If you plan on pressing small quantities (<2000) and are on a budget, 2-Step plating is a viable option.
If you plan on pressing larger quantities (>2000) and want the best possible audio quality, 3-Step plating is required.
A rule of thumb on plating: A Father can make up to 10 Mothers, a Mother can make up to 10 Stampers and Stampers can press up to 1,000 units of standard weight vinyl and 500 heavy-weight vinyl.
Pallas requires a Stampers for each color variant in a run. We also need to make a Stampers for each re-order.
Can I use Pantone spot colors on my center labels?
When designing center labels for vinyl records, color selection is important in a different way than normal. Hang on, we’re going to explain. Labels for vinyl records are heated in an oven (Hansel & Gretel style) prior to being put onto the record press to extract all of the moisture from the paper. Why? To reduce the unsightly cracking and bubbling of the label where they are hit with extreme heat and pressure during the pressing process. Pre baking if you will.
Back to colors: PMS spot colors have a tendency to discolor during this baking process. In our testing, we’ve discovered that CMYK inks stay more true-to-color than PMS inks. Some tech talk: this is especially true with spot colors with a transparent white content of 50% or higher. Even PMS colors with a lower “Trans. Wt.” will sometimes have shifts in appearance.
So, when choosing label colors be aware that using the same PMS color on the jacket and the label may result in a difference in color, and cannot be matched.
Can you match the center labels on my records to the jacket art?
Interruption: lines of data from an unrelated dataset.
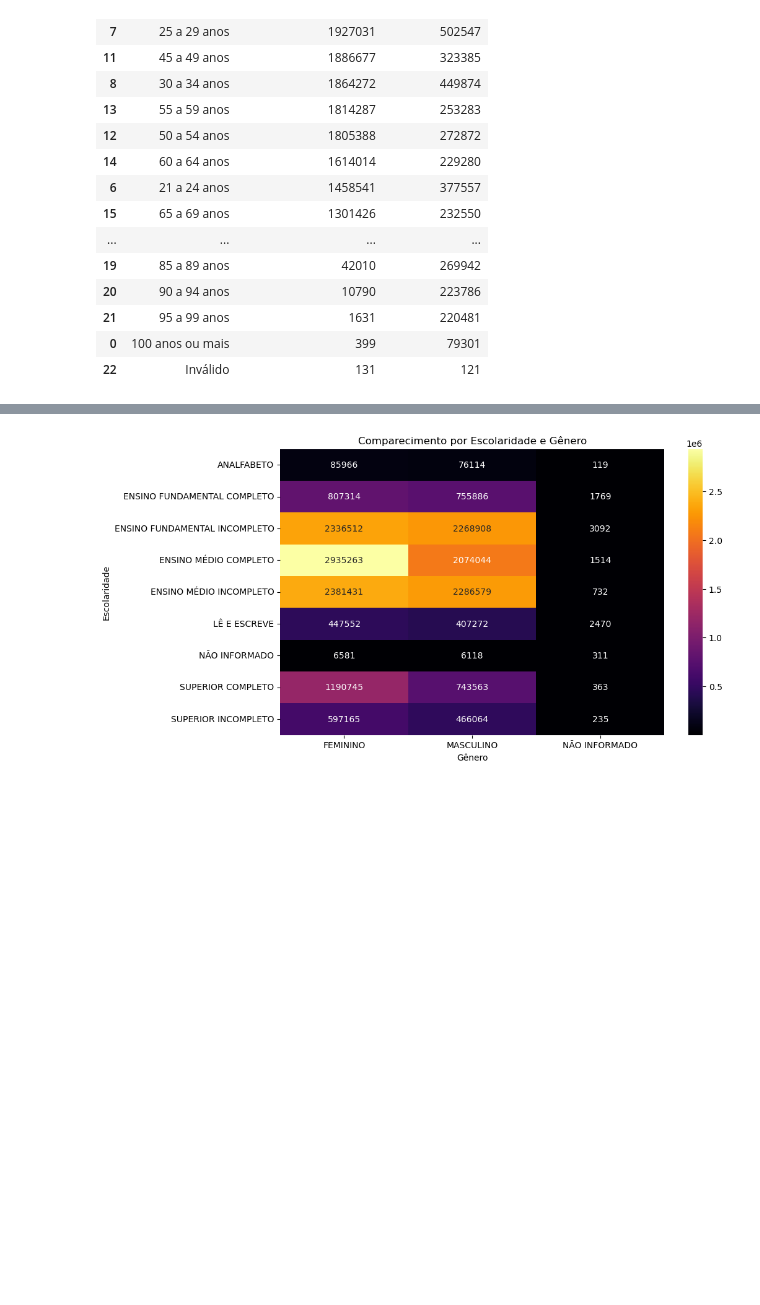
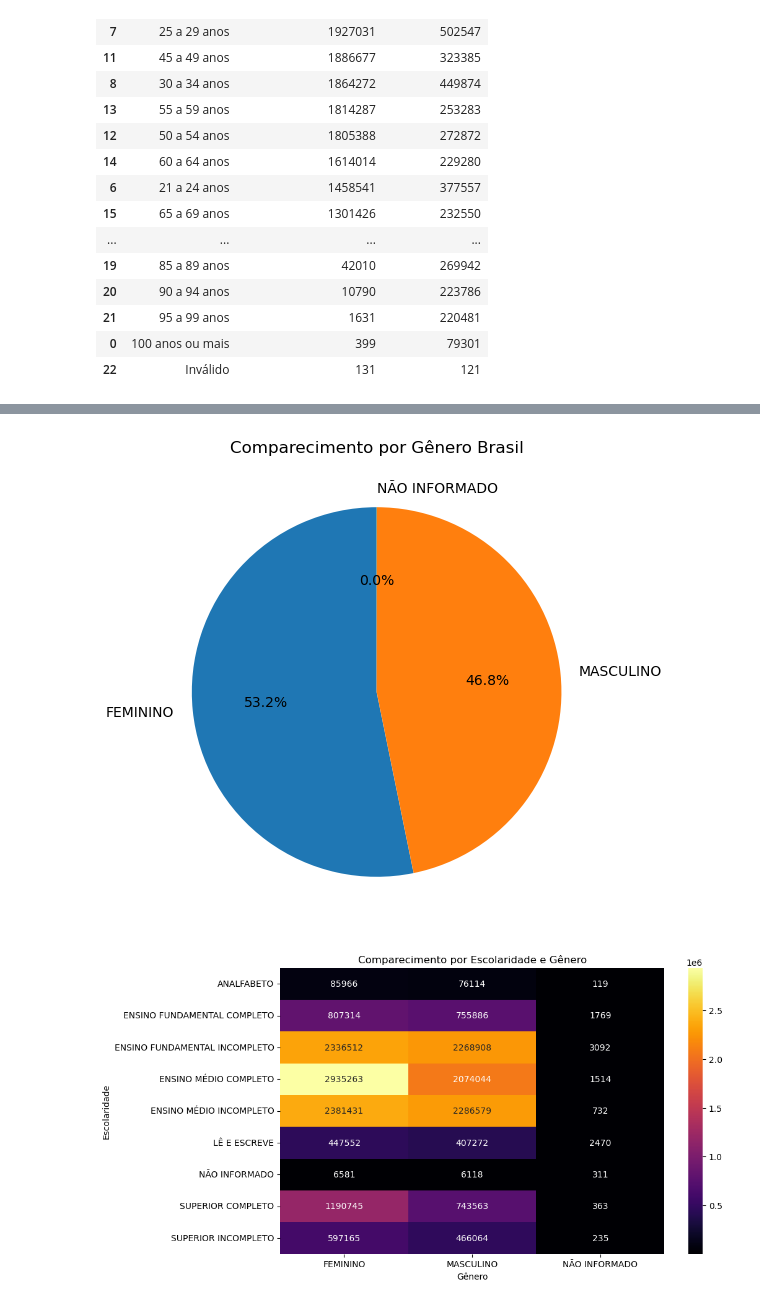
Before and after one commit to mt076/Projetos-, a Jupyter notebook: Projetos Python/Projeto Dados Comportamentais TSE/exploracao.ipynb, the cells around one changed output, grey strips where cells are left out. Saved outputs shown, nothing was run; the diff lists cells and outputs as text; code cells hidden in the pictures; blank space fills up the shorter version.

```diff
--- a/Projetos Python/Projeto Dados Comportamentais TSE/exploracao.ipynb
+++ b/Projetos Python/Projeto Dados Comportamentais TSE/exploracao.ipynb
@@ -173 +254,10 @@ faixa_etaria.sort_values(by='QT_COMPARECIMENTO', ascending=False).head(30)
+# %%
+totais_genero = data_BRASIL.groupby('DS_GENERO')['QT_COMPARECIMENTO'].sum()
+
+plt.figure(figsize=(6,6))
+plt.pie(totais_genero, labels=totais_genero.index, autopct='%1.1f%%', startangle=90)
+plt.title('Comparecimento por Gênero Brasil')
+plt.show()
+# %% [output]
+[figure, added]
 # %%
```
Also changed, not shown: parts of 31 cells of this notebook, 2 other files.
Unfortunately, vinyl record pressing is a heat and pressure sensitive process that paper and ink kind of hate. As described in the FAQ above, paper and ink change color during the baking and pressing process. The variability of that color change is not replicable, so matching the final label to the jacket or insert packaging is almost impossible. The best way to avoid drastic color change is to setup your graphic files with a CMYK build. Even with your graphics setup as CMYK, you will experience some color shift.
What's the difference between a printed inner sleeve and a printed inner jacket?
Your jacket design is done, it looks perfect but you have all these cool photos, lyrics and liner notes that you need to fit somewhere. What to do?
Sure, you could go with a standard printed insert. Totally respectable.
We think a printed inner-sleeve or inner-jacket is the way to go. Additional graphic space, the vinyl slips inside, two birds, one stone.
When you ditch the plain inner sleeve for a printed inner, you’ll have almost unlimited options when it comes to colors, finishes, textures, die-cuts, etc.
Furnace offers these in two flavors: printed inner-sleeves and printed inner-jackets.
Inner-sleeves are printed on either 100lb coated or 60lb uncoated offset paper. They get the job done for standard weight records.
Inner-jackets (sometimes referred to as disco-sleeves or disco-jackets) are printed on heavier, 12pt board stock. Nice and thick and recommended for heavyweight 180g records that tend to split the seams of standard paper inners.
Inner-Jackets are also used all by themselves as DJ single jackets. When spinning records, DJs don’t have time to take the record out of the jacket, then out of a sleeve. They need a simple package that holds up to travel and lots of use and abuse. DJ+Disco = Disco-Jacket.